      It’s an interesting hypothesis, either way. I’d love to hear some really knowledgeable marketers weigh in on this. It seems to me music is a good comparison product, because of the pricing. Then consider that more and more books are being turned into audiobooks, the price of those may fall as volume expands, and you toss another variable into the equation. If that happens, the comparison to music would especially apt.

      • BillSeitz

        Maybe you’re right. Esp given the number of unread *printed* books in my shelves!

        More to the point, at $1 a book is cheaper than a printed magazine, so you can buy one “just in case” you like it. And it’s OK if you start-and-drop or never-start-at-all.

        On the other hand, to the extent that this model works better for authors who sell multiple books to the same person, that unread-book overhang could be an issue: “I bought that other book by the same guy, and never finished it – so I guess there’s no point in buying this one.” (Which is different from my original point…)

  • Mike

    I would live to see the math include Amazon’s sizable take…

    • EsmeraldaGreene

      Amazon pays out 35% for ebooks priced below $1.99, and 70% for ebooks that are $1.99 and up.

      So the math is:

      2.99 x 40 = 119.60; x .70 = $83.72


      .99 x 620 = 613.80; x .35 = $214.83

      Konrath is still way ahead at the lower price.

      • Ernst_gruengast

        So the optimal price to pitch the book at for maximum return would probably be $1.99 – ie more or less exactly between these two prices.
        One might reasonably assume (I knowm logic is not cast-iron, but anyway…) that sales might be close to directly between these two figures ie 330 copies at that price.
        Return would therefore be $ 459.69.

        • http://1889.ca MCM

          Aha, but that’s where it’s interesting. You only get 70% royalties between $2.99 and $9.99, so in fact the math works out like:

          $1.99 x 330 x .35 = $229.84

          So you do earn more than $0.99, but possibly not enough, especially if 330 copies turns out to be difficult at the higher price point.

          It’s a very interesting situation. I wonder if Amazon can or will adjust those royalty brackets as time goes on, or if they already know all this math and like the way it plays out?

          • http://twitter.com/duaneponcy Duane Poncy

            That’s incorrect. Amazon pays .70 on $1.99 and up, not $2.99 and up.

          • http://1889.ca MCM

            It’s possible KDP works differently where I am, but when I’m setting prices, it says the 70% royalty option is only for $2.99-$9.99, and everything else is 35%.
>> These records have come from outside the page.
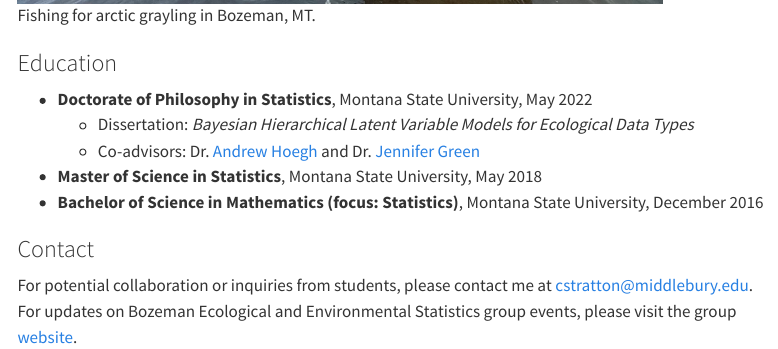
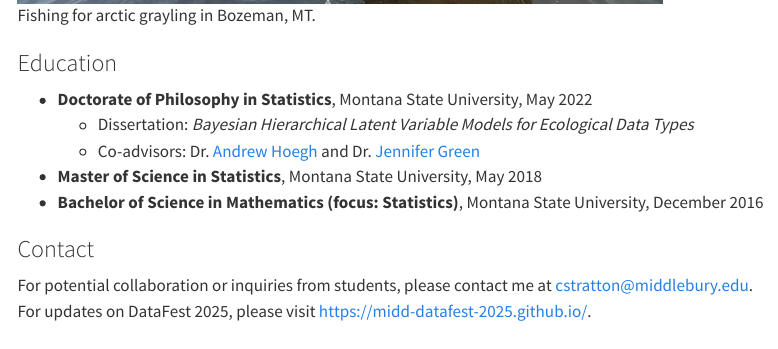
Before and after one commit to christianstratton/christianstratton.github.io, a Quarto document (index.qmd): the page in a window 1100 px wide, from 1260 px down. Rendered offline with R 4.5, knitr and Pandoc in place of Quarto, with nearby package versions; menus at the side of the page are left out.

Commit message:
updated site

```diff
--- a/index.qmd
+++ b/index.qmd
@@ -40,4 +40,4 @@ When not working on projects in `R` or `Julia`, I am probably out on the river l
 
 ### Contact
 
-For potential collaboration or inquiries from students, please contact me at [cstratton@middlebury.edu](mailto:cstratton@middlebury.edu). For updates on Bozeman Ecological and Environmental Statistics group events, please visit the group [website](https://bozemanenvrstat.github.io/).
+For potential collaboration or inquiries from students, please contact me at [cstratton@middlebury.edu](mailto:cstratton@middlebury.edu). For updates on DataFest 2025, please visit [https://midd-datafest-2025.github.io/](https://midd-datafest-2025.github.io/).
```
Also changed, not shown: 7 other files.
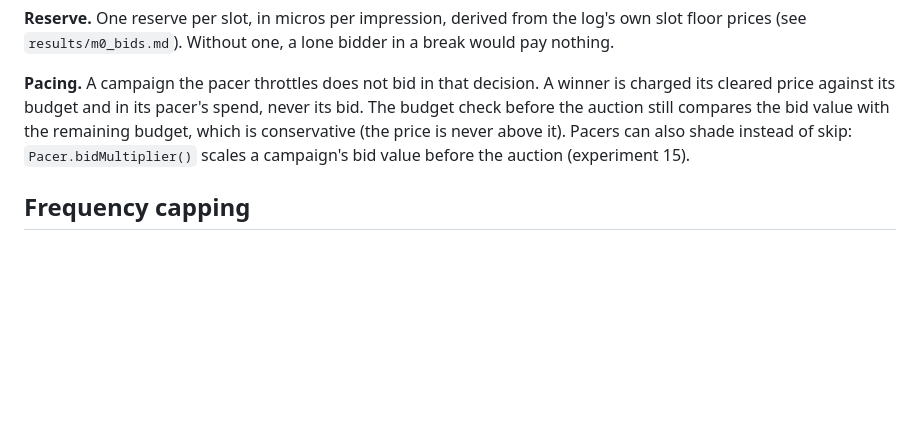
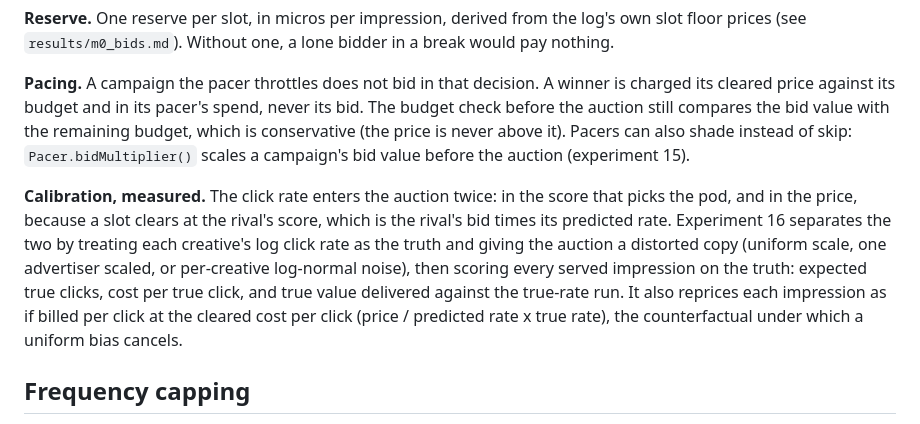
Before and after one commit to Sanjith-Shan/AdServe, a Markdown page: DESIGN.md, the part around the change. Rendered like a GitHub page; blank space fills up the shorter version.

Commit message:
DESIGN: how experiment 16 measures calibration
Co-Authored-By: Claude Opus 5.5 <noreply@anthropic.com>
Claude-Session: https://claude.ai/code/session_01WJJyYxSQisTbF6yQNtu2ke

```diff
--- a/DESIGN.md
+++ b/DESIGN.md
@@ -167,6 +167,15 @@ the auction still compares the bid value with the remaining budget, which is con
 price is never above it). Pacers can also shade instead of skip: `Pacer.bidMultiplier()` scales a
 campaign's bid value before the auction (experiment 15).
 
+**Calibration, measured.** The click rate enters the auction twice: in the score that picks the
+pod, and in the price, because a slot clears at the rival's score, which is the rival's bid times
+its predicted rate. Experiment 16 separates the two by treating each creative's log click rate as
+the truth and giving the auction a distorted copy (uniform scale, one advertiser scaled, or
+per-creative log-normal noise), then scoring every served impression on the truth: expected true
+clicks, cost per true click, and true value delivered against the true-rate run. It also reprices
+each impression as if billed per click at the cleared cost per click (price / predicted rate x
+true rate), the counterfactual under which a uniform bias cancels.
+
 ## Frequency capping
 
 Counters live in Redis as `fc:{viewer}:campaign:d<day>`, `fc:{viewer}:campaign:w<week>` and
```
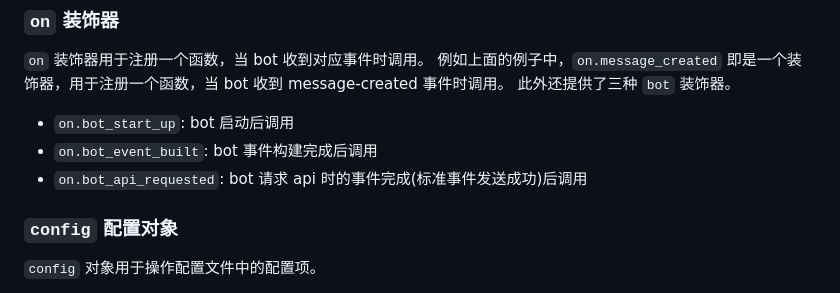
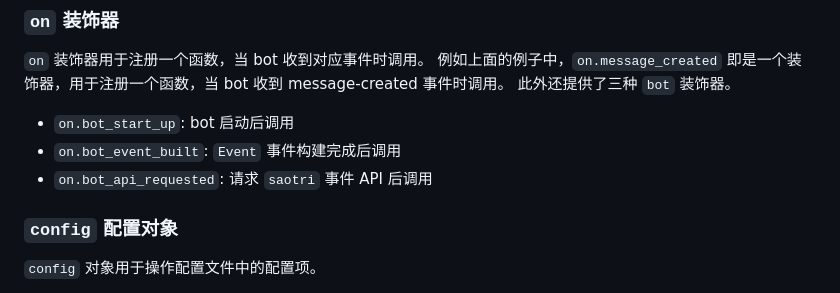
Before and after one commit to kumoSleeping/TomorinBot, a Markdown page: README.md, the part around the change printed below. Drawn GitHub-style.

Commit message:
5.1.3 undate readme

```diff
--- a/README.md
+++ b/README.md
@@ -96,8 +96,8 @@ from core.interfaces import Event, on, config, log, initialize_manager
 例如上面的例子中，`on.message_created` 即是一个装饰器，用于注册一个函数，当 bot 收到 message-created 事件时调用。
 此外还提供了三种 `bot` 装饰器。
 - `on.bot_start_up`: bot 启动后调用
-- `on.bot_event_built`: bot 事件构建完成后调用
-- `on.bot_api_requested`: bot 请求 api 时的事件完成(标准事件发送成功)后调用
+- `on.bot_event_built`: `Event` 事件构建完成后调用
+- `on.bot_api_requested`: 请求 `saotri` 事件 API 后调用
 
 ### `config` 配置对象
 
```
Also changed, not shown: other parts of README.md (+1 -0 lines).
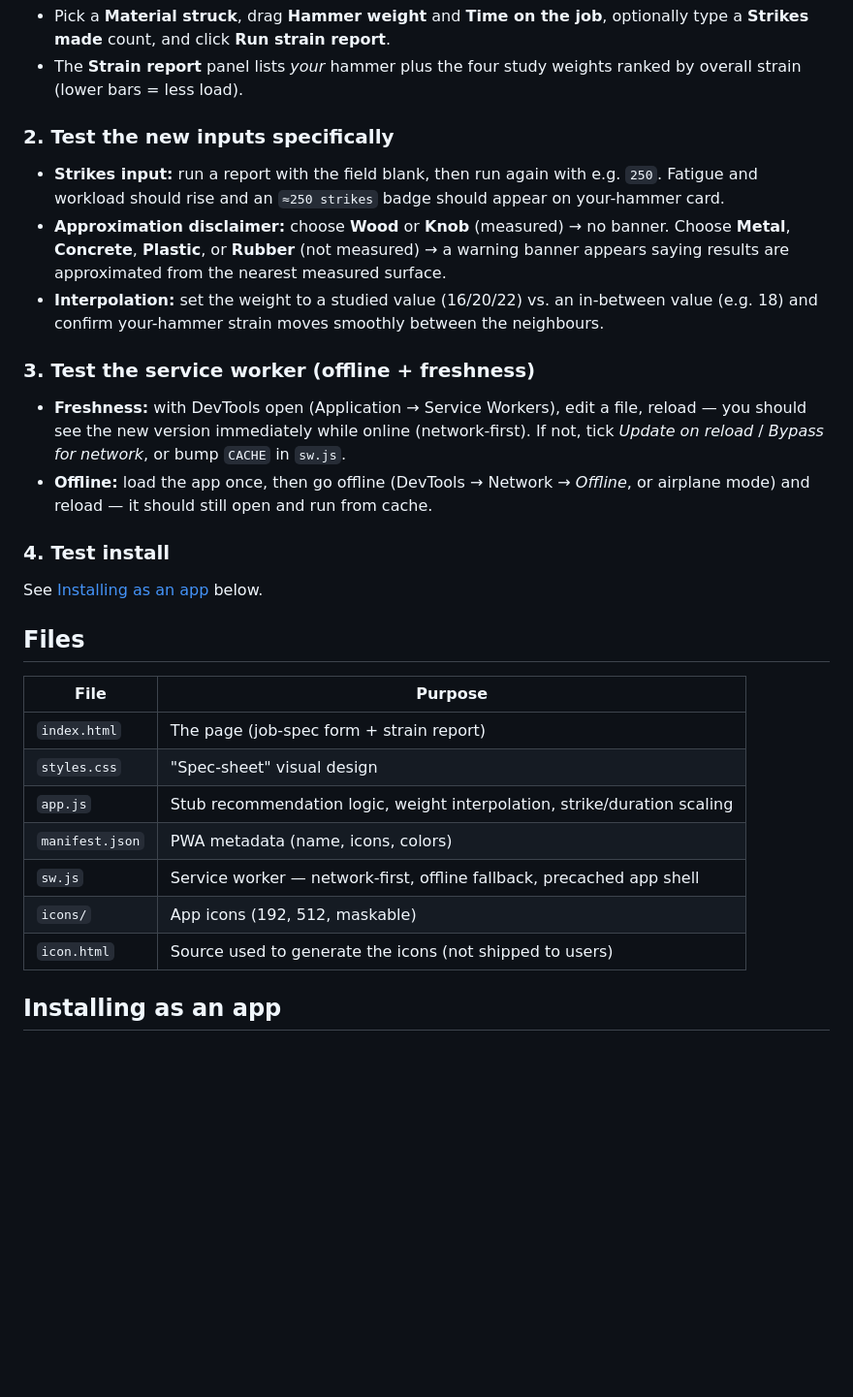
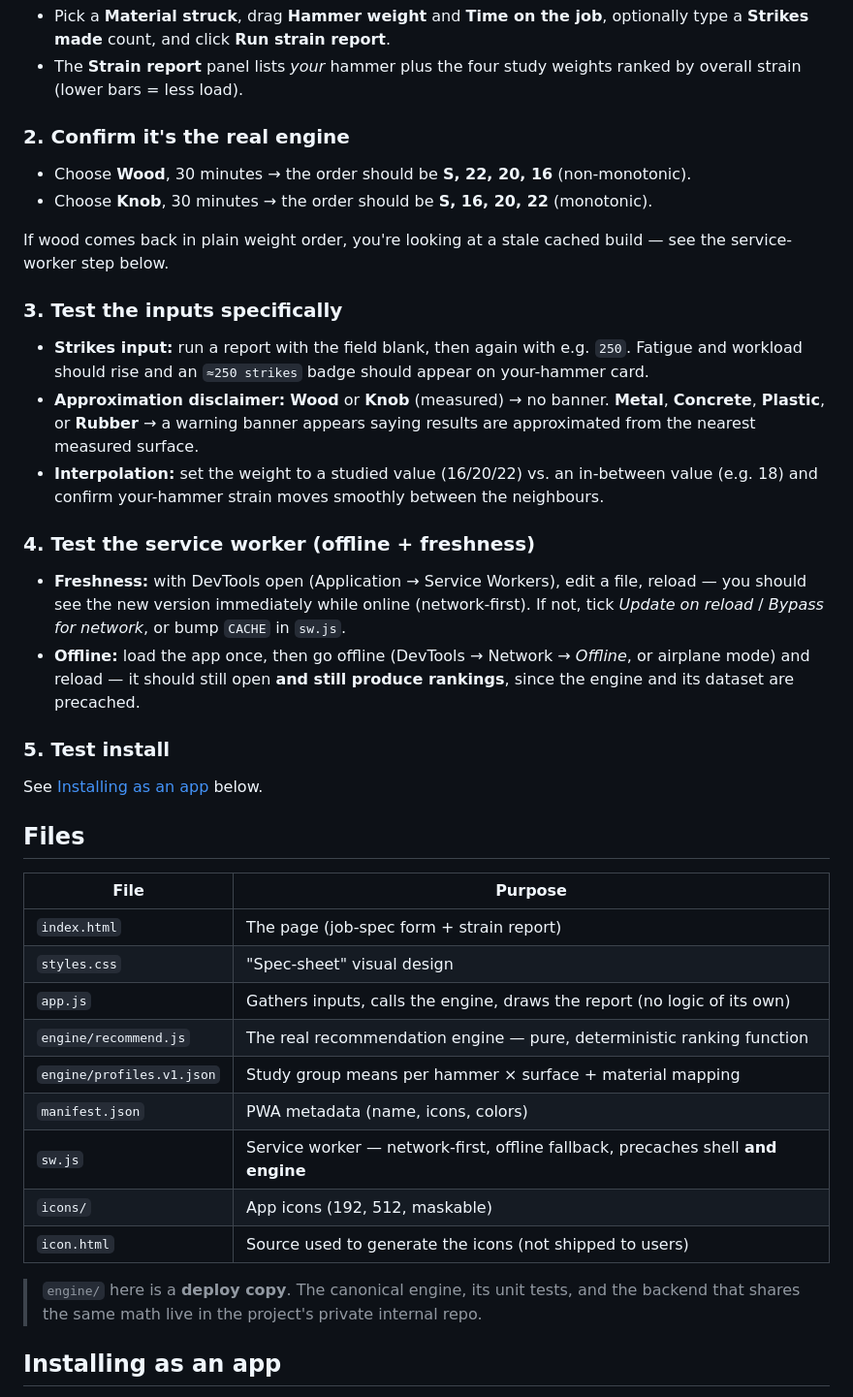
Before and after one commit to Em2704/hammer-design-app, a Markdown page: README.md, the part around one of its changes. Shown at 97% size. Rendered like a GitHub page; blank space fills up the shorter version.

```diff
--- a/README.md
+++ b/README.md
@@ -47,23 +73,31 @@ Open the app, then on the **Job spec** panel:
 - The **Strain report** panel lists *your* hammer plus the four study weights ranked by overall
   strain (lower bars = less load).
 
-### 2. Test the new inputs specifically
-- **Strikes input:** run a report with the field blank, then run again with e.g. `250`. Fatigue
+### 2. Confirm it's the real engine
+- Choose **Wood**, 30 minutes → the order should be **S, 22, 20, 16** (non-monotonic).
+- Choose **Knob**, 30 minutes → the order should be **S, 16, 20, 22** (monotonic).
+
+If wood comes back in plain weight order, you're looking at a stale cached build — see the
+service-worker step below.
+
+### 3. Test the inputs specifically
+- **Strikes input:** run a report with the field blank, then again with e.g. `250`. Fatigue
   and workload should rise and an `≈250 strikes` badge should appear on your-hammer card.
-- **Approximation disclaimer:** choose **Wood** or **Knob** (measured) → no banner. Choose
-  **Metal**, **Concrete**, **Plastic**, or **Rubber** (not measured) → a warning banner appears
-  saying results are approximated from the nearest measured surface.
-- **Interpolation:** set the weight to a studied value (16/20/22) vs. an in-between value (e.g. 18)
-  and confirm your-hammer strain moves smoothly between the neighbours.
+- **Approximation disclaimer:** **Wood** or **Knob** (measured) → no banner. **Metal**,
+  **Concrete**, **Plastic**, or **Rubber** → a warning banner appears saying results are
+  approximated from the nearest measured surface.
+- **Interpolation:** set the weight to a studied value (16/20/22) vs. an in-between value
+  (e.g. 18) and confirm your-hammer strain moves smoothly between the neighbours.
 
-### 3. Test the service worker (offline + freshness)
+### 4. Test the service worker (offline + freshness)
 - **Freshness:** with DevTools open (Application → Service Workers), edit a file, reload — you
   should see the new version immediately while online (network-first). If not, tick
   *Update on reload* / *Bypass for network*, or bump `CACHE` in `sw.js`.
 - **Offline:** load the app once, then go offline (DevTools → Network → *Offline*, or airplane
-  mode) and reload — it should still open and run from cache.
+  mode) and reload — it should still open **and still produce rankings**, since the engine and
+  its dataset are precached.
 
-### 4. Test install
+### 5. Test install
 See [Installing as an app](#installing-as-an-app) below.
 
 ## Files
@@ -72,11 +106,16 @@ See [Installing as an app](#installing-as-an-app) below.
 |---|---|
 | `index.html` | The page (job-spec form + strain report) |
 | `styles.css` | "Spec-sheet" visual design |
-| `app.js` | Stub recommendation logic, weight interpolation, strike/duration scaling |
+| `app.js` | Gathers inputs, calls the engine, draws the report (no logic of its own) |
+| `engine/recommend.js` | The real recommendation engine — pure, deterministic ranking function |
+| `engine/profiles.v1.json` | Study group means per hammer × surface + material mapping |
 | `manifest.json` | PWA metadata (name, icons, colors) |
-| `sw.js` | Service worker — network-first, offline fallback, precached app shell |
+| `sw.js` | Service worker — network-first, offline fallback, precaches shell **and engine** |
 | `icons/` | App icons (192, 512, maskable) |
 | `icon.html` | Source used to generate the icons (not shipped to users) |
+
+> `engine/` here is a **deploy copy**. The canonical engine, its unit tests, and the backend
+> that shares the same math live in the project's private internal repo.
 
 ## Installing as an app
 
```
Also changed, not shown: other parts of README.md (+44 -18 lines).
    • http://1889.ca MCM

      Applying the Amazon royalties, we get…

      2.99 x 40 x .70 = 83.72

      .99 x 620 x .35 = 214.83

      (Amazon pays 70% between $2.99 and $9.99 and 35% otherwise)

  • Timaree

    They will drop to this but when all of them are around this price then the price will start rising again.

  • http://madhatter.ca/ Wayne Borean

    I think that the $1.00 ebook is going to be the rule. It’s going to wipe out the publishers, just like ITunes is wiping out the Recording Industry, since the artist can bypass them. Currently the Motion Picture Industry is still surviving due to the costs of production, but given that Star Wreck was produced for a cost of 17,000.00 Euros, I expect them to feel the heat soon too.

  • http://www.brianshall.com/ Brian S Hall

    I’m a believer in Kindle. And I’m going to take your advice (ahem, what’s that, a book about fantasy baseball and teaching math to boys, now for only 99 cents!, why, yes, it’s true: http://amzn.to/f0zhkB )

    Note: Amazon has different royalty rates/rules for pricing schemes so this may not work for everyone.

    What will be interesting is to see how “social” Amazon gets. At 99 cents, then every work is ‘valued’ exactly the same. It will take social networks and recommendations to alter the value in favor of one book or author.

  • Nick Carr

    I wouldn’t rush to draw too large a conclusion from a single example. It’s not like we’ve suddenly discovered the price elasticity of demand. Apple’s app store, which also sells purely digital products, offers apps at a diversity of prices, and some highly priced ones have been among the most successful. Even when it comes to digital goods, consumers appear able to make distinctions in value and pay accordingly. It’s not impossible that the same will prove true when it comes to books.

    • Kevin_Kelly

      Yes, my single example is a hint and far from evidence. What I would like to see is a graph of the average price of ebooks (Kindle etc.) over time. I may be wrong, but it feels to me that it is dropping rapidly. My post was to suggest that I don’t see much of a counterforce, any appetite among consumers to keep it higher than 99 cents. Are they willing to pay more for a brand author? We’re not seeing it in music very much.

      • Nick Carr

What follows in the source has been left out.